South Africa dealt a heavy blow to the troubled international court on Friday by announcing it was withdrawing from the institution
The International Criminal Court on Monday urged member states to seek a consensus with critical African nations, while stressing that South Africa and Burundi's announced departures would not take place for at least year.
"Today more than ever, there is a huge need for universal justice," said Sidiki Kaba, president of the assembly of state parties to the ICC founding treaty, evoking "the tragedies which are happening in front of our eyes".
Kaba, also Senegal's justice minister, said it was necessary "to engage in dialogue with the nations which want to leave the ICC. For that we must listen to their concerns, their recriminations and their criticism".
South Africa dealt a heavy blow to the troubled international court on Friday by announcing it was withdrawing from an institution set up to prosecute the world's worst crimes.

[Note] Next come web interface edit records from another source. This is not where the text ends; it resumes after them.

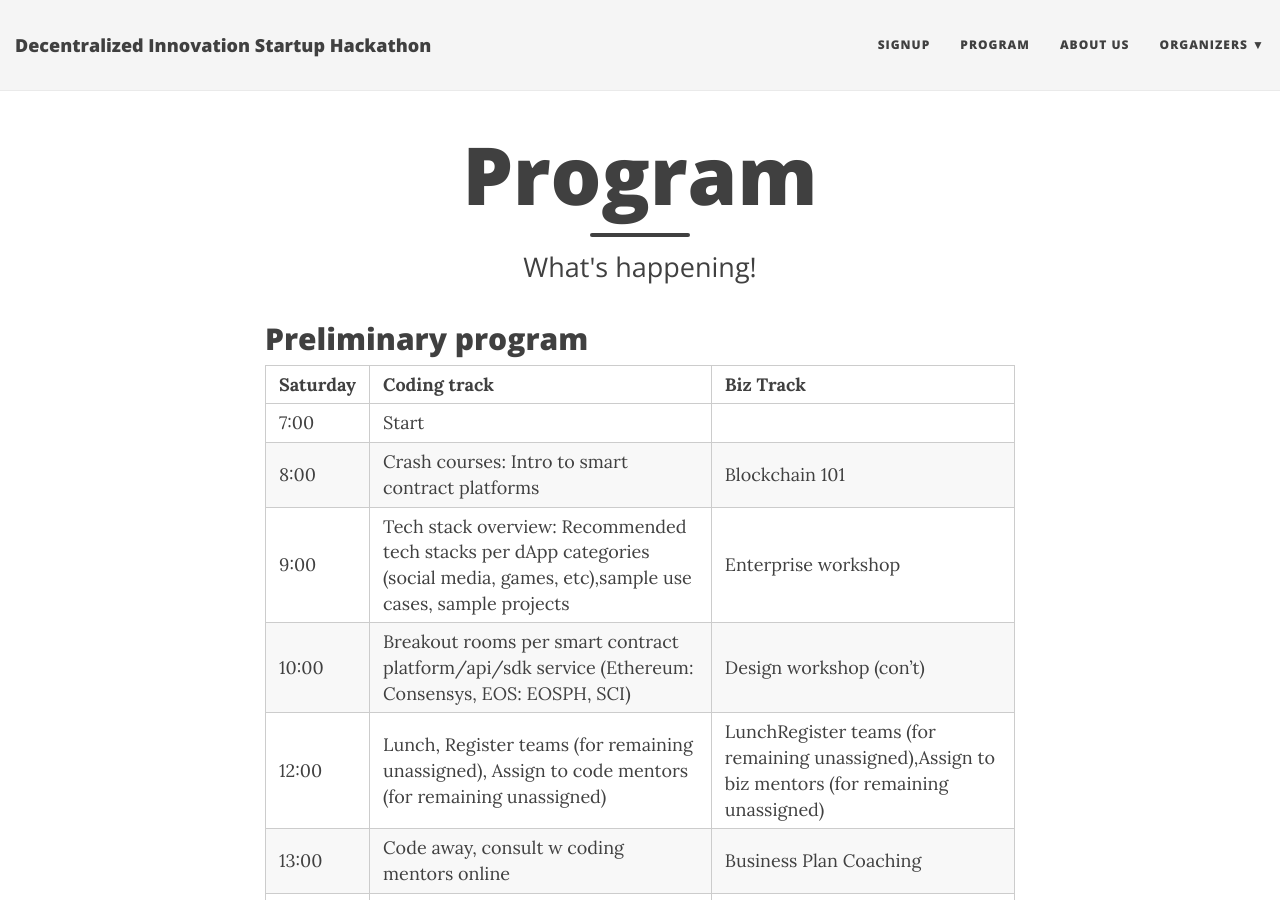
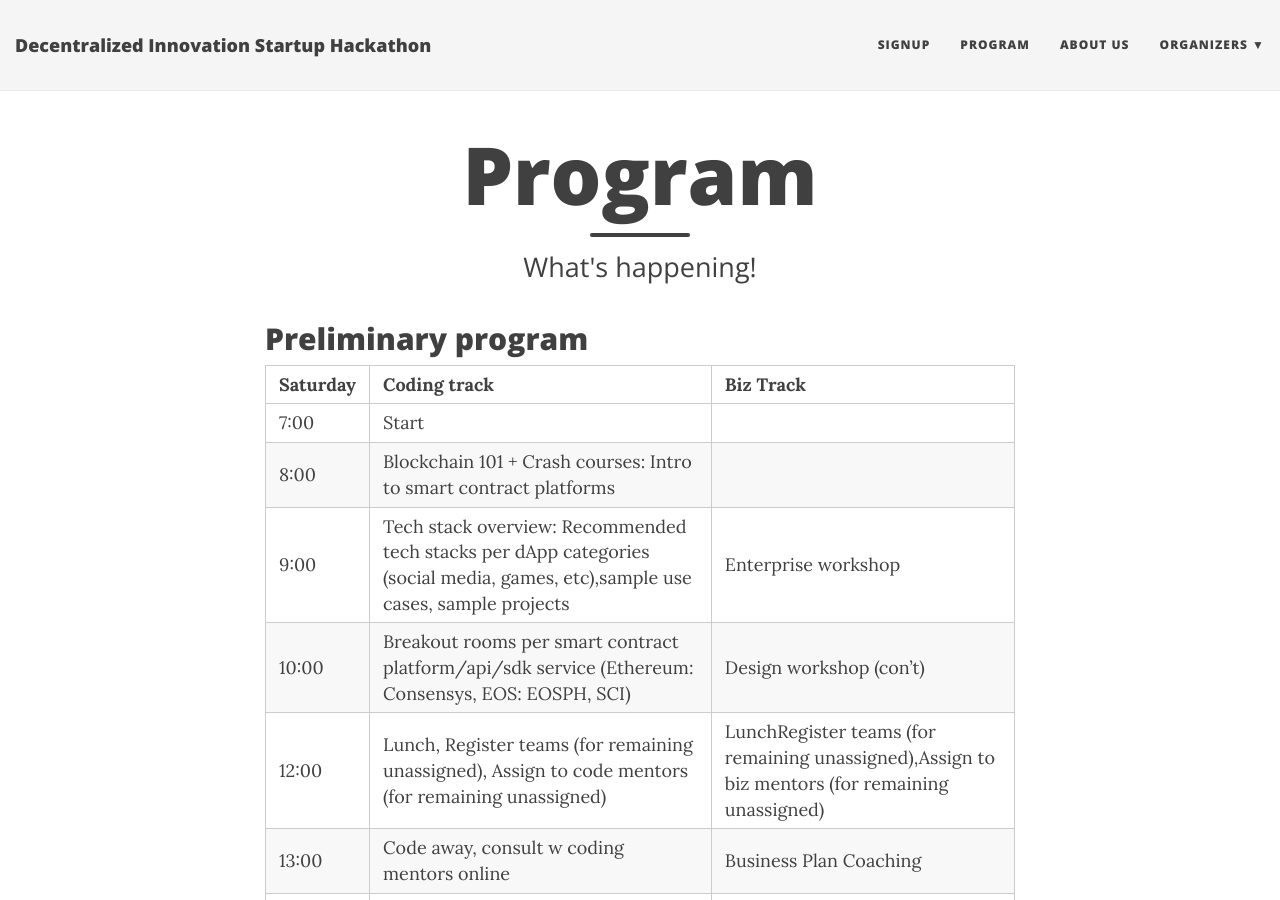
Before and after one commit to dish-event/dish-event, a Jekyll site: the page built from program.md, in a window 1280 px wide and 900 px high. Built offline with Jekyll 4.4.1, drawn with Linux system fonts in a browser that asks for light colours; nearby versions of some CDN libraries.

Commit message:
update 8am

```diff
--- a/program.md
+++ b/program.md
@@ -9,7 +9,7 @@ subtitle: What's happening!
 | Saturday              | Coding track                                                                                                                 	    | Biz Track                                                                                       	|
 |----------------------	|-------------------------------------------------------------------------------------------------------------------------------	|-------------------------------------------------------------------------------------------------	|
 | 7:00                 	| Start                                                                                                                         	|                                                                                                 	|
-| 8:00                 	| Crash courses: Intro to smart contract platforms                                                                              	| Blockchain 101                                                                                  	|
+| 8:00                 	| Blockchain 101 + Crash courses: Intro to smart contract platforms                                                                              	                                                                                   	|
 | 9:00                 	| Tech stack overview: Recommended tech stacks per dApp categories (social media, games, etc),sample use cases, sample projects 	| Enterprise workshop                                                                                     	|
 | 10:00                	| Breakout rooms per smart contract platform/api/sdk service (Ethereum: Consensys, EOS: EOSPH, SCI)                                         	| Design workshop (con’t)                                                                             	|
 | 12:00                	| Lunch, Register teams (for remaining unassigned), Assign to code mentors (for remaining unassigned)                            	| LunchRegister teams (for remaining unassigned),Assign to biz mentors (for remaining unassigned) 	|
```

The decision followed a dispute last year when Sudanese President Omar al-Bashir visited the country for an African Union summit despite facing an ICC arrest warrant over alleged war crimes.
And earlier this month, Burundian lawmakers overwhelmingly voted to withdraw from the ICC.
Rights organisations said Burundi's government was trying to hide abuses from the eyes of the world.
Namibia and Kenya have also raised the possibility of leaving the ICC, which has often been accused of bias against African leaders.
Of the 10 ICC probes since 2002 when the court was established, nine have been into African countries and one into Georgia, although most ICC cases have been referred to the court by African governments themselves.
Kaba told reporters in Dakar that any formal withdrawal request would only take effect after a year.
He urged the members states considering such a move to "give dialogue a chance," adding that the next general assembly in November would be a good forum for finding "a dynamic consensus".
The Senegalese minister also called for national judicial systems to be reinforced to allow "Africans to judge Africans on the continent".